MU 2.14 Diabetes Diabetes is a disease in which the body is unable to properly use and store glucose (a form of sugar). Glucose backs up in the bloodstream causing one’s blood glucose
(sometimes referred to as blood sugar) to rise too high. There are 2 major types of diabetes. In type 1 diabetes, the body completely stops producing insulin, a hormone that enables the body to use glucose found in foods for energy. People with type 1 diabetes must take daily insulin injections to survive. This form of diabetes usually develops in children or young adults but can occur at any age. Type 2 diabetes results when the body doesn’t produce enough insulin and/or is unable to use insulin properly. This form of diabetes usually occurs in people who are over 40, overweight, have a family history of diabetes, although today it is increasingly occurring in younger people, particularly adolescents. People with diabetes frequently experience certain symptoms, these include:
Being very thirsty
Tingling or numbness in the hands or feet
Frequent skin, bladder or gum infections
Wounds that do not heal
Extreme unexplained fatigue. When there is a child with type 1 diabetes, it’s easy to get carried away with notion of a diabetic diet, but in reality, the child’s dietary needs are no different from a child who doesn’t have diabetes. But there are certain considerations you need to be aware of, and understanding the carbohydrate content in food is arguably the most important. Nutrition basics.
There’s really no such thing as a diabetic diet that’s why you should focus instead of providing a child with a balanced nutrition. A good nutritional resource to consult the Food
Pyramid. In recent years, the United States Department of Agriculture has made some updates to the standard food pyramid that most people grew up knowing. Instead of being setinstone guideline.
There are 3 main nutrients in foodsfats, proteins and carbohydrates. These essential nutrients affect blood glucose in different ways.
Fat typically doesn’t break down into sugar in your blood, and in small amounts, it doesn’t affect your blood glucose levels. But fat does slow down digestion, and this can cause your blood glucose to rise slower than it normally would. After a highfat meal, the child’s blood glucose may be elevated up to 12 hours after the meal.
Proteins Protein doesn’t affect blood glucose unless you eat more than your body needs.
In most cases, you only need 6 ounces or less at each meal.
Carbohydrates affect your blood glucose more than any other nutrient.
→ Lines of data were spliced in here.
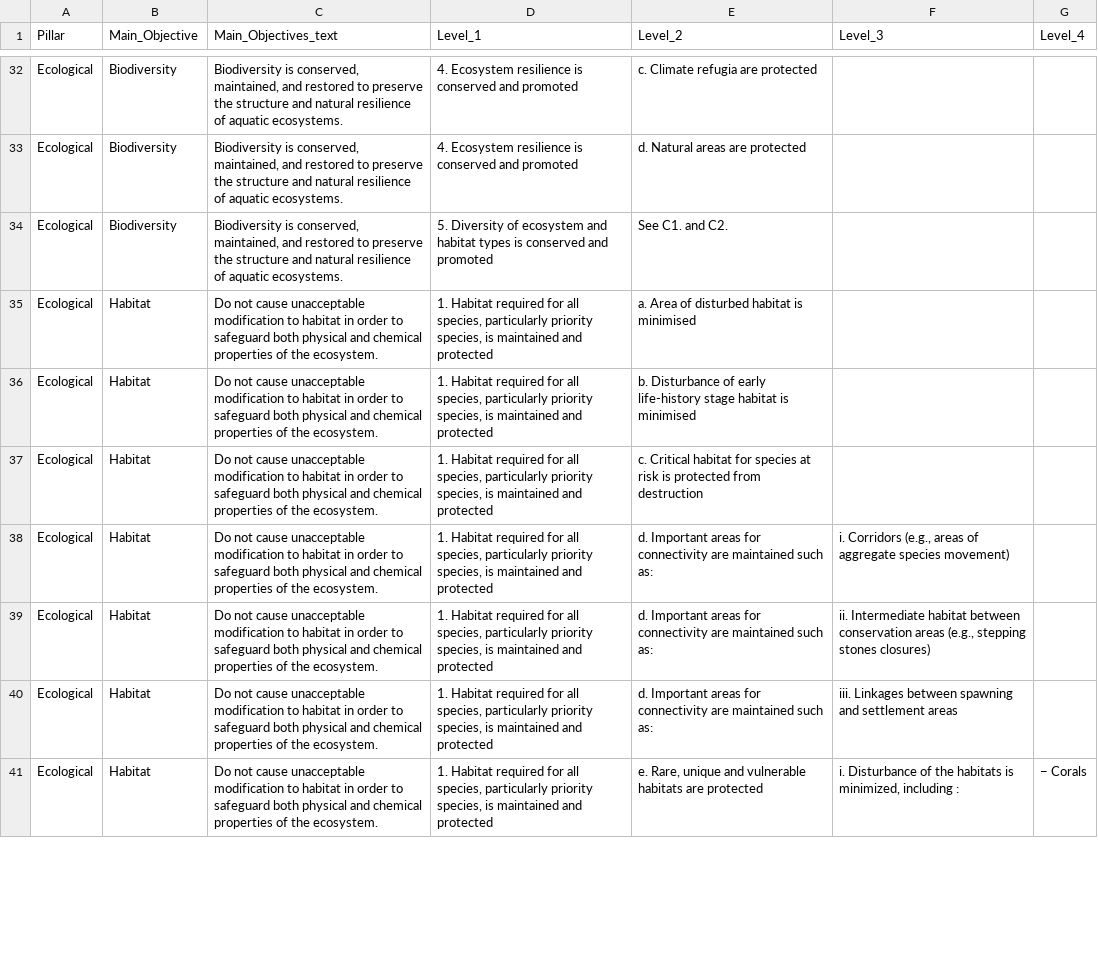
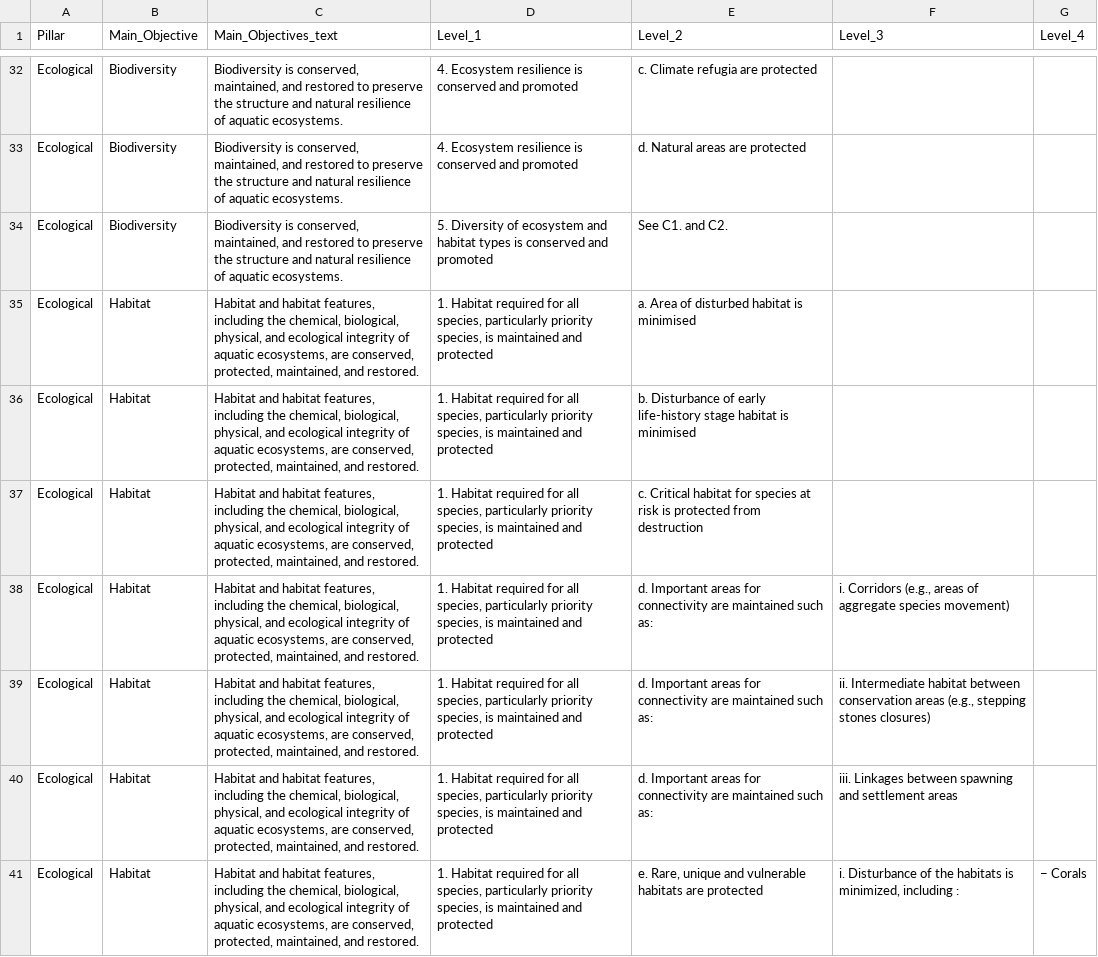
Before and after one commit to AtlanticR/EBMapp, a CSV file: data/EBM Framework Spreadsheet 3-Nov-2025.csv, drawn as a sheet; only a part is shown, gaps mark what is left out; the diff covers the shown part only.

Commit message:
short label and main text

```diff
--- a/data/EBM Framework Spreadsheet 3-Nov-2025.csv
+++ b/data/EBM Framework Spreadsheet 3-Nov-2025.csv
@@ -46,15 +46,15 @@ Ecological,Biodiversity,"Biodiversity is conserved, maintained, and restored to
 Ecological,Biodiversity,"Biodiversity is conserved, maintained, and restored to preserve the structure and natural resilience of aquatic ecosystems.",5. Diversity of ecosystem and habitat types is conserved and promoted ,See C1. and C2. ,,
-Ecological,Habitat ,Do not cause unacceptable modification to habitat in order to safeguard both physical and chemical properties of the ecosystem.,"1. Habitat required for all species, particularly priority species, is maintained and protected","a. Area of disturbed habitat is minimised
-",,
-Ecological,Habitat ,Do not cause unacceptable modification to habitat in order to safeguard both physical and chemical properties of the ecosystem.,"1. Habitat required for all species, particularly priority species, is maintained and protected",b. Disturbance of early life-history stage habitat is minimised,,
-Ecological,Habitat ,Do not cause unacceptable modification to habitat in order to safeguard both physical and chemical properties of the ecosystem.,"1. Habitat required for all species, particularly priority species, is maintained and protected","c.	 Critical habitat for species at risk is protected from destruction ",,
-Ecological,Habitat ,Do not cause unacceptable modification to habitat in order to safeguard both physical and chemical properties of the ecosystem.,"1. Habitat required for all species, particularly priority species, is maintained and protected",d. Important areas for connectivity are maintained such as:,"i. 	Corridors (e.g., areas of aggregate species movement)
-
-",
-Ecological,Habitat ,Do not cause unacceptable modification to habitat in order to safeguard both physical and chemical properties of the ecosystem.,"1. Habitat required for all species, particularly priority species, is maintained and protected",d. Important areas for connectivity are maintained such as:,"ii. 	Intermediate habitat between conservation areas (e.g., stepping stones closures)",
-Ecological,Habitat ,Do not cause unacceptable modification to habitat in order to safeguard both physical and chemical properties of the ecosystem.,"1. Habitat required for all species, particularly priority species, is maintained and protected",d. Important areas for connectivity are maintained such as:,"iii. 	Linkages between spawning and settlement areas",
-Ecological,Habitat ,Do not cause unacceptable modification to habitat in order to safeguard both physical and chemical properties of the ecosystem.,"1. Habitat required for all species, particularly priority species, is maintained and protected","e. Rare, unique and vulnerable habitats are protected
-","i. Disturbance of the habitats is minimized, including :
-","− Corals
-
-"
+Ecological,Habitat ,"Habitat and habitat features, including the chemical, biological, physical, and ecological integrity of aquatic ecosystems, are conserved, protected, maintained, and restored.","1. Habitat required for all species, particularly priority species, is maintained and protected","a. Area of disturbed habitat is minimised
+",,
+Ecological,Habitat ,"Habitat and habitat features, including the chemical, biological, physical, and ecological integrity of aquatic ecosystems, are conserved, protected, maintained, and restored.","1. Habitat required for all species, particularly priority species, is maintained and protected",b. Disturbance of early life-history stage habitat is minimised,,
+Ecological,Habitat ,"Habitat and habitat features, including the chemical, biological, physical, and ecological integrity of aquatic ecosystems, are conserved, protected, maintained, and restored.","1. Habitat required for all species, particularly priority species, is maintained and protected","c.	 Critical habitat for species at risk is protected from destruction ",,
+Ecological,Habitat ,"Habitat and habitat features, including the chemical, biological, physical, and ecological integrity of aquatic ecosystems, are conserved, protected, maintained, and restored.","1. Habitat required for all species, particularly priority species, is maintained and protected",d. Important areas for connectivity are maintained such as:,"i. 	Corridors (e.g., areas of aggregate species movement)
+
+",
+Ecological,Habitat ,"Habitat and habitat features, including the chemical, biological, physical, and ecological integrity of aquatic ecosystems, are conserved, protected, maintained, and restored.","1. Habitat required for all species, particularly priority species, is maintained and protected",d. Important areas for connectivity are maintained such as:,"ii. 	Intermediate habitat between conservation areas (e.g., stepping stones closures)",
+Ecological,Habitat ,"Habitat and habitat features, including the chemical, biological, physical, and ecological integrity of aquatic ecosystems, are conserved, protected, maintained, and restored.","1. Habitat required for all species, particularly priority species, is maintained and protected",d. Important areas for connectivity are maintained such as:,"iii. 	Linkages between spawning and settlement areas",
+Ecological,Habitat ,"Habitat and habitat features, including the chemical, biological, physical, and ecological integrity of aquatic ecosystems, are conserved, protected, maintained, and restored.","1. Habitat required for all species, particularly priority species, is maintained and protected","e. Rare, unique and vulnerable habitats are protected
+","i. Disturbance of the habitats is minimized, including :
+","− Corals
+
+"
```
Also changed, not shown: 42 edited cells elsewhere in this file, 1 other file.
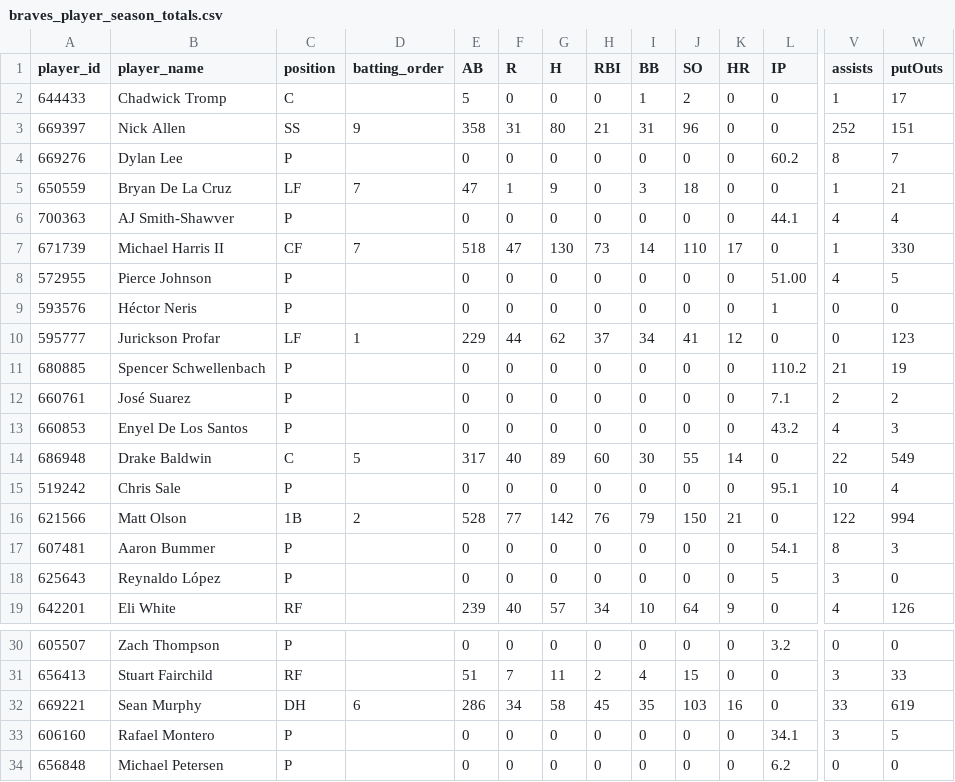
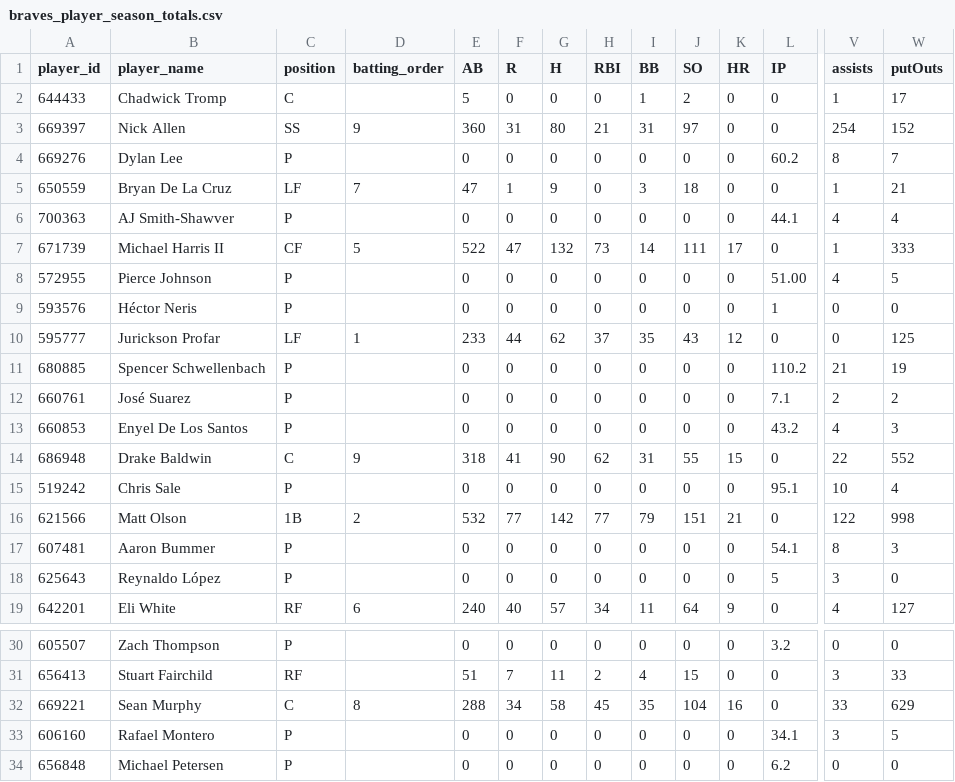
Before and after one commit to Floodplain4/Braves_Stats, a CSV file: braves_player_season_totals.csv, drawn as a sheet; only a part is shown, gaps mark what is left out; the diff covers the shown part only; the diff names each change by its address in the sheet, - before the commit and + after, or states it on an @@ line.

```diff
--- a/braves_player_season_totals.csv
+++ b/braves_player_season_totals.csv
-E3 (AB): 358
+E3 (AB): 360
-J3 (SO): 96
+J3 (SO): 97
-V3 (assists): 252
+V3 (assists): 254
-W3 (putOuts): 151
+W3 (putOuts): 152
-D7 (batting_order): 7
+D7 (batting_order): 5
-E7 (AB): 518
+E7 (AB): 522
-G7 (H): 130
+G7 (H): 132
-J7 (SO): 110
+J7 (SO): 111
-W7 (putOuts): 330
+W7 (putOuts): 333
-E10 (AB): 229
+E10 (AB): 233
-I10 (BB): 34
+I10 (BB): 35
-J10 (SO): 41
+J10 (SO): 43
-W10 (putOuts): 123
+W10 (putOuts): 125
-D14 (batting_order): 5
+D14 (batting_order): 9
-E14 (AB): 317
+E14 (AB): 318
-F14 (R): 40
+F14 (R): 41
-G14 (H): 89
+G14 (H): 90
-H14 (RBI): 60
+H14 (RBI): 62
-I14 (BB): 30
+I14 (BB): 31
-K14 (HR): 14
+K14 (HR): 15
-W14 (putOuts): 549
+W14 (putOuts): 552
-E16 (AB): 528
+E16 (AB): 532
-H16 (RBI): 76
+H16 (RBI): 77
-J16 (SO): 150
+J16 (SO): 151
-W16 (putOuts): 994
+W16 (putOuts): 998
-D19 (batting_order): (empty)
+D19 (batting_order): 6
-E19 (AB): 239
+E19 (AB): 240
-I19 (BB): 10
+I19 (BB): 11
-W19 (putOuts): 126
+W19 (putOuts): 127
-C32 (position): DH
+C32 (position): C
-D32 (batting_order): 6
+D32 (batting_order): 8
-E32 (AB): 286
+E32 (AB): 288
-J32 (SO): 103
+J32 (SO): 104
-W32 (putOuts): 619
+W32 (putOuts): 629
```
Also changed, not shown: 49 edited cells elsewhere in this file.
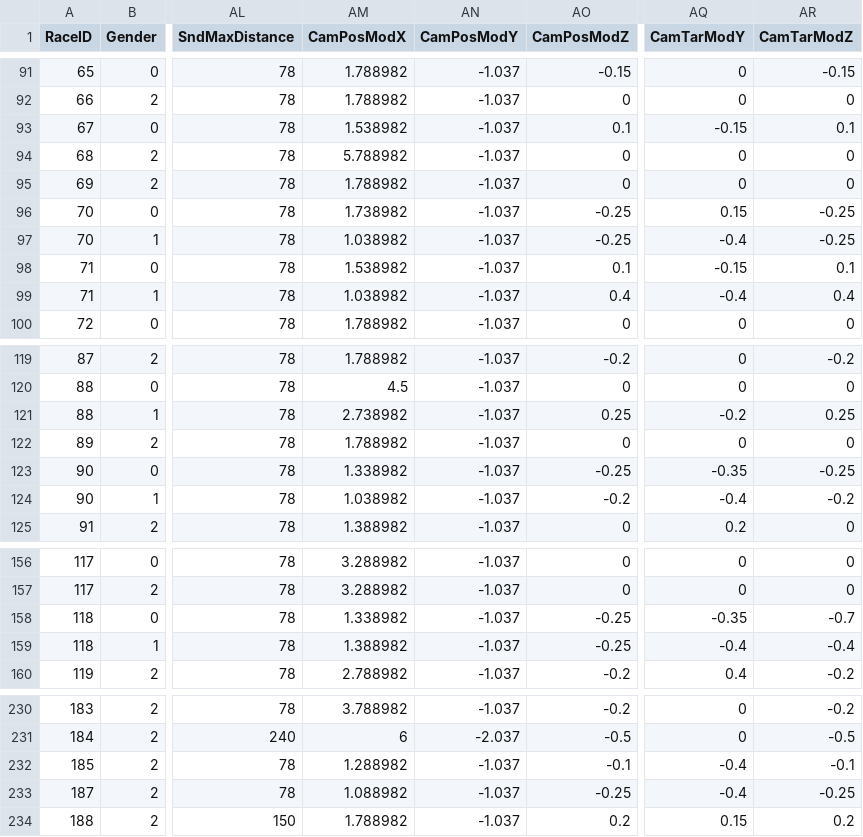
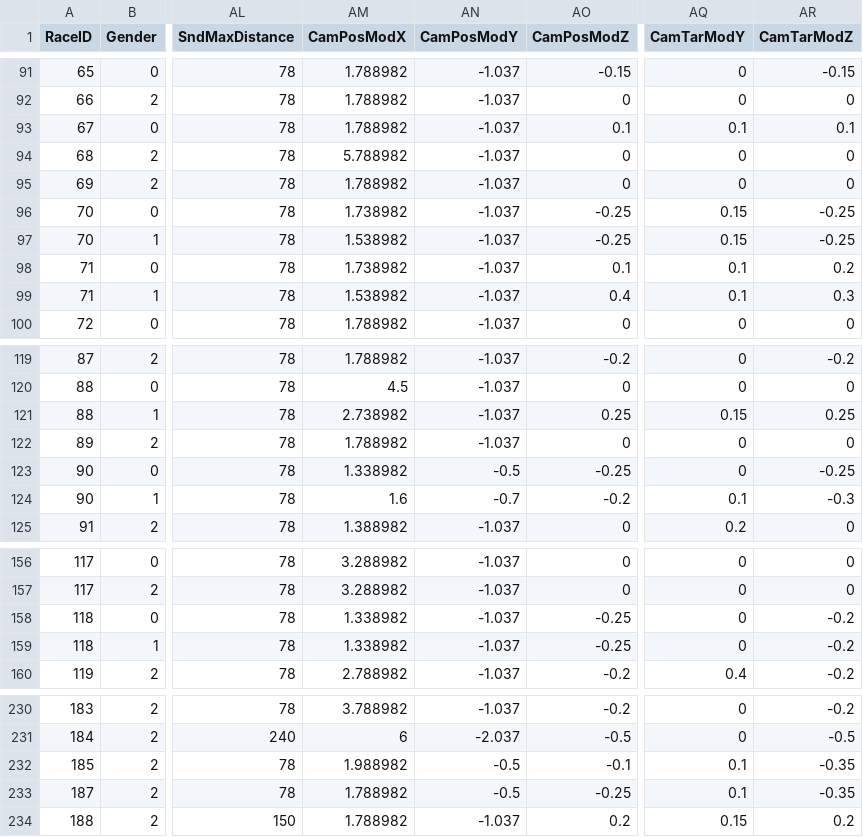
Before and after one commit to NathanHandley/EQWOWConverter, a CSV file: Assets/WorldData/CreatureRaces.csv, drawn as a sheet; only a part is shown, gaps mark what is left out; the diff covers the shown part only; the diff names each change by its address in the sheet, - before the commit and + after, or states it on an @@ line.

```diff
--- a/Assets/WorldData/CreatureRaces.csv
+++ b/Assets/WorldData/CreatureRaces.csv
-AM93 (CamPosModX): 1.538982
+AM93 (CamPosModX): 1.788982
-AQ93 (CamTarModY): -0.15
+AQ93 (CamTarModY): 0.1
-AM97 (CamPosModX): 1.038982
+AM97 (CamPosModX): 1.538982
-AQ97 (CamTarModY): -0.4
+AQ97 (CamTarModY): 0.15
-AM98 (CamPosModX): 1.538982
+AM98 (CamPosModX): 1.738982
-AQ98 (CamTarModY): -0.15
+AQ98 (CamTarModY): 0.1
-AR98 (CamTarModZ): 0.1
+AR98 (CamTarModZ): 0.2
-AM99 (CamPosModX): 1.038982
+AM99 (CamPosModX): 1.538982
-AQ99 (CamTarModY): -0.4
+AQ99 (CamTarModY): 0.1
-AR99 (CamTarModZ): 0.4
+AR99 (CamTarModZ): 0.3
-AQ121 (CamTarModY): -0.2
+AQ121 (CamTarModY): 0.15
-AN123 (CamPosModY): -1.037
+AN123 (CamPosModY): -0.5
-AQ123 (CamTarModY): -0.35
+AQ123 (CamTarModY): 0
-AM124 (CamPosModX): 1.038982
+AM124 (CamPosModX): 1.6
-AN124 (CamPosModY): -1.037
+AN124 (CamPosModY): -0.7
-AQ124 (CamTarModY): -0.4
+AQ124 (CamTarModY): 0.1
-AR124 (CamTarModZ): -0.2
+AR124 (CamTarModZ): -0.3
-AQ158 (CamTarModY): -0.35
+AQ158 (CamTarModY): 0
-AR158 (CamTarModZ): -0.7
+AR158 (CamTarModZ): -0.2
-AM159 (CamPosModX): 1.388982
+AM159 (CamPosModX): 1.338982
-AQ159 (CamTarModY): -0.4
+AQ159 (CamTarModY): 0
-AR159 (CamTarModZ): -0.4
+AR159 (CamTarModZ): -0.2
-AM232 (CamPosModX): 1.288982
+AM232 (CamPosModX): 1.988982
-AN232:AN233 (CamPosModY): -1.037
+AN232:AN233 (CamPosModY): -0.5
-AQ232:AQ233 (CamTarModY): -0.4
+AQ232:AQ233 (CamTarModY): 0.1
-AR232 (CamTarModZ): -0.1
+AR232 (CamTarModZ): -0.35
-AM233 (CamPosModX): 1.088982
+AM233 (CamPosModX): 1.788982
-AR233 (CamTarModZ): -0.25
+AR233 (CamTarModZ): -0.35
```
Also changed, not shown: 69 edited cells elsewhere in this file.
All of the carbohydrates in food turn into sugar in the blood, and they get into the blood at much quicker rate than fats and proteins. Carbs usually enter the bloodstream an hour after consumption and are usually out of the blood stream in 2 hours. That’s why you should check the child’s blood glucose levels before he or she eats, and then again 2 hours later. Ideally, the measurement after the meal should be within 3050 points of the premeal levels. If it’s not, you will need to adjust the carb content of the meal or adjust your child's insulin dosage. Coeliac Disease
Coeliac disease is a common digestive condition where a person has an adverse reaction to gluten. Eating foods containing gluten can trigger a range of symptoms, such as:
bloating and flatulence (passing wind)
feeling tired all the time as a result of malnutrition (not getting enough nutrients from food)
children not growing at the expected rate
Symptoms can change from mild to severe. Gluten is a protein found in three types of cereal: Wheat
Gluten is found in any food that contains the above cereal,